Retailers are so worried about fraudulent purchases online, many say they’re rejecting legitimate transactions out of fear that they may be fake. Sixty-seven percent of retailers have online security measures that are quick to cancel any transaction that raises suspicion, according to a survey by Experian, a global information-services company. When gauging all businesses — a group that also includes banks and telecommunications companies — that figure rises to 71 percent. The concerns are causing companies to leave money on the table, as they go to ever-greater lengths to prevent hacking attacks and internet security breaches.Companies have a strong incentive to err on the side of caution: Shares of Chipotle Mexican Grill Inc. plummeted last year after it disclosed a data breach, while the news that hackers stole the personal information of millions from Equifax Inc. sparked a class action lawsuit and outrage across the U.S.
“There is no silver bullet when it comes to stopping fraud,” said Kathleen Peters, senior vice president of global fraud and identity at Experian. “Retailers really have to find this way to show consumers that they’re protecting them and balance that with an online experience that’s not too heavy-handed.” While only 5 percent of data breach incidents involve the retail sector, according to a Verizon report last year, the incidents are highly visible since they generally involve well-known brands.
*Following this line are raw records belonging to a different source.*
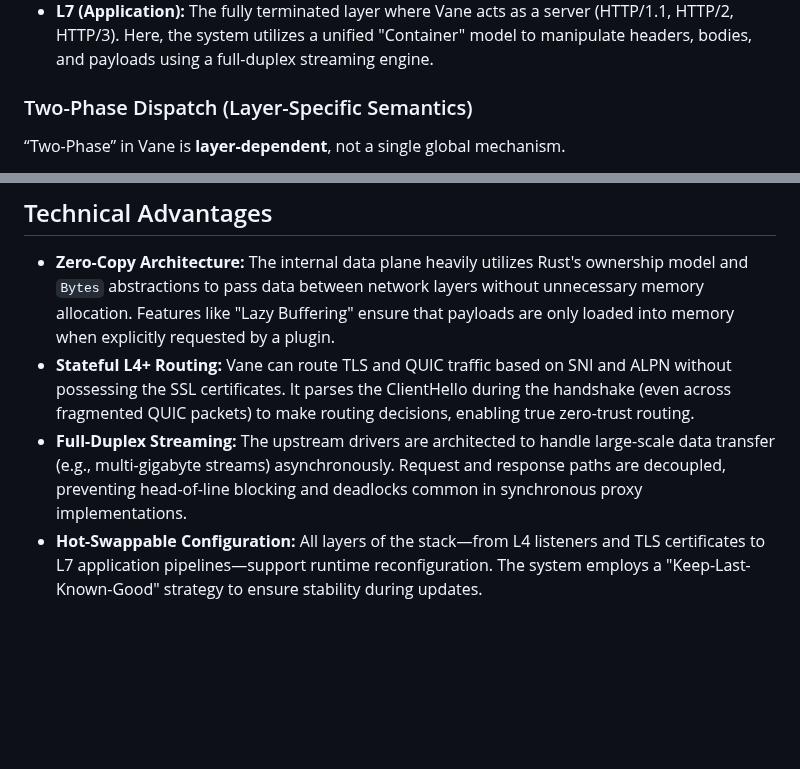
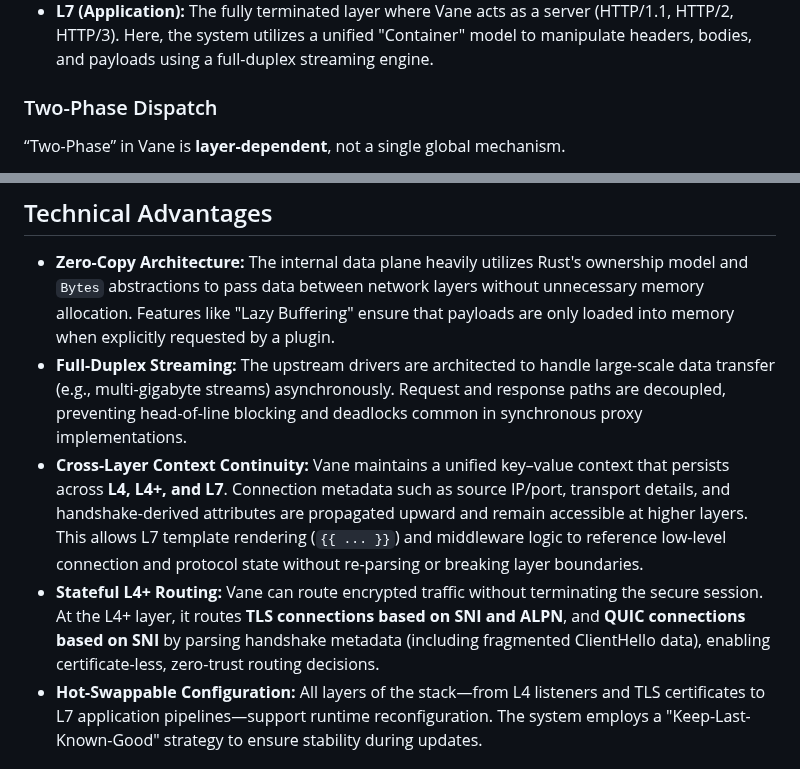
Before and after one commit to canmi21/vane, a Markdown page: README.md, 2 parts joined by grey strips. Rendered like a GitHub page; blank space fills up the shorter version.

Commit message:
docs: enhance README with detailed explanations of two-phase dispatch and L4+ routing.

```diff
--- a/README.md
+++ b/README.md
@@ -37,7 +37,7 @@ Vane manages network traffic across three strictly defined architectural layers,
 - **L4+ (Carrier):** A specialized state where Vane inspects encrypted or complex protocols (TLS, QUIC) without terminating the secure session. It can extract SNI, ALPN, and Connection IDs to make routing decisions before determining whether to forward the encrypted stream or terminate it.
 - **L7 (Application):** The fully terminated layer where Vane acts as a server (HTTP/1.1, HTTP/2, HTTP/3). Here, the system utilizes a unified "Container" model to manipulate headers, bodies, and payloads using a full-duplex streaming engine.
 
-### Two-Phase Dispatch (Layer-Specific Semantics)
+### Two-Phase Dispatch
 
 “Two-Phase” in Vane is **layer-dependent**, not a single global mechanism.
 
@@ -65,8 +65,9 @@ Unlike proxies that treat UDP as a second-class citizen, Vane features a dedicat
 ## Technical Advantages
 
 - **Zero-Copy Architecture:** The internal data plane heavily utilizes Rust's ownership model and `Bytes` abstractions to pass data between network layers without unnecessary memory allocation. Features like "Lazy Buffering" ensure that payloads are only loaded into memory when explicitly requested by a plugin.
-- **Stateful L4+ Routing:** Vane can route TLS and QUIC traffic based on SNI and ALPN without possessing the SSL certificates. It parses the ClientHello during the handshake (even across fragmented QUIC packets) to make routing decisions, enabling true zero-trust routing.
 - **Full-Duplex Streaming:** The upstream drivers are architected to handle large-scale data transfer (e.g., multi-gigabyte streams) asynchronously. Request and response paths are decoupled, preventing head-of-line blocking and deadlocks common in synchronous proxy implementations.
+- **Cross-Layer Context Continuity:** Vane maintains a unified key–value context that persists across **L4, L4+, and L7**. Connection metadata such as source IP/port, transport details, and handshake-derived attributes are propagated upward and remain accessible at higher layers. This allows L7 template rendering (`{{ ... }}`) and middleware logic to reference low-level connection and protocol state without re-parsing or breaking layer boundaries.
+- **Stateful L4+ Routing:** Vane can route encrypted traffic without terminating the secure session. At the L4+ layer, it routes **TLS connections based on SNI and ALPN**, and **QUIC connections based on SNI** by parsing handshake metadata (including fragmented ClientHello data), enabling certificate-less, zero-trust routing decisions.
 - **Hot-Swappable Configuration:** All layers of the stack—from L4 listeners and TLS certificates to L7 application pipelines—support runtime reconfiguration. The system employs a "Keep-Last-Known-Good" strategy to ensure stability during updates.
 
 ## License
```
At the same time, instances of fraud seem to be on the rise: 63 percent of businesses told Experian their losses from fraud in the last 12 months were the same or higher than a year earlier. The study was based on interviews with 5,500 consumers and 500 business executives in 11 world markets. Companies are contending with criminals who are becoming more organized and creative in the ways they impersonate legitimate customers online, Peters said. The best way to counter this is to develop technology that lets them better identify legitimate customers. Creating layered security that protects customers without making transactions more cumbersome is still no easy task, she said. “They’re in this position because people are moving online quickly and the retail experience is changing,” she said. [Source: Bloomberg]
Canada Goose targets counterfeiters
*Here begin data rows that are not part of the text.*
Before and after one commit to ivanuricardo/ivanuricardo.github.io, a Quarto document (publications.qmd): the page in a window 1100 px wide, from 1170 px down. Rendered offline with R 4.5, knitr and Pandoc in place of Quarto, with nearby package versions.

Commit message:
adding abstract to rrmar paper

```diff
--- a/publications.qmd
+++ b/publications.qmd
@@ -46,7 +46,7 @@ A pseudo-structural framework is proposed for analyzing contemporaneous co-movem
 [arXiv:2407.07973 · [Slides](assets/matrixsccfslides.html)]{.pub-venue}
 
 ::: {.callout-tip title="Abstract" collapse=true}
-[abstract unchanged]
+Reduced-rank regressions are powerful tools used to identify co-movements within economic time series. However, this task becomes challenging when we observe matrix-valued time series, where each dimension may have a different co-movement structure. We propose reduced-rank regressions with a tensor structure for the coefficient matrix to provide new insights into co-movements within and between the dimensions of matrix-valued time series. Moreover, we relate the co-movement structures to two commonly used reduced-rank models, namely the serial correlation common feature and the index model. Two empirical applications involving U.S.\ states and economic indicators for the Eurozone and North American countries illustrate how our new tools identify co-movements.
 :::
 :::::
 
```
Canada Goose, the luxury winter coat company, is attempting to crack down on counterfeiters that are cutting into its market. The Toronto-based manufacturer has filed a lawsuit in federal court in Chicago, aimed at Chinese counterfeiters that sell fake Canada Goose goods across hundreds of unauthorized websites. It remains to be seen how effective the crackdown will be. “It’s really difficult. The police do it, the federal authorities will go after them, but it’s really difficult because they pop up and they go away pretty quickly,” Steve Bernas of the Better Business Bureau says. Demand for genuine Canada Goose attire is high at Wicker Park’s Mildblend shop. “Michael Jordan shoes, Louis Vuitton, Chanel, where people are always replicating that, and it seems like Canada Goose is taking the top seat as the thing to be replicated,” Matthew Kerr says. Some tips to avoid being fooled: Look for the hologram polar bear label sewn in the inside; counterfeit fur looks scraggly, tangled and sometimes dirty. On the trademark label, look for bigger leaves as an indicator of fraud and misspelled words. Canada Goose licensed retailers are listed on the company’s website. [Source: CBS Chicago News]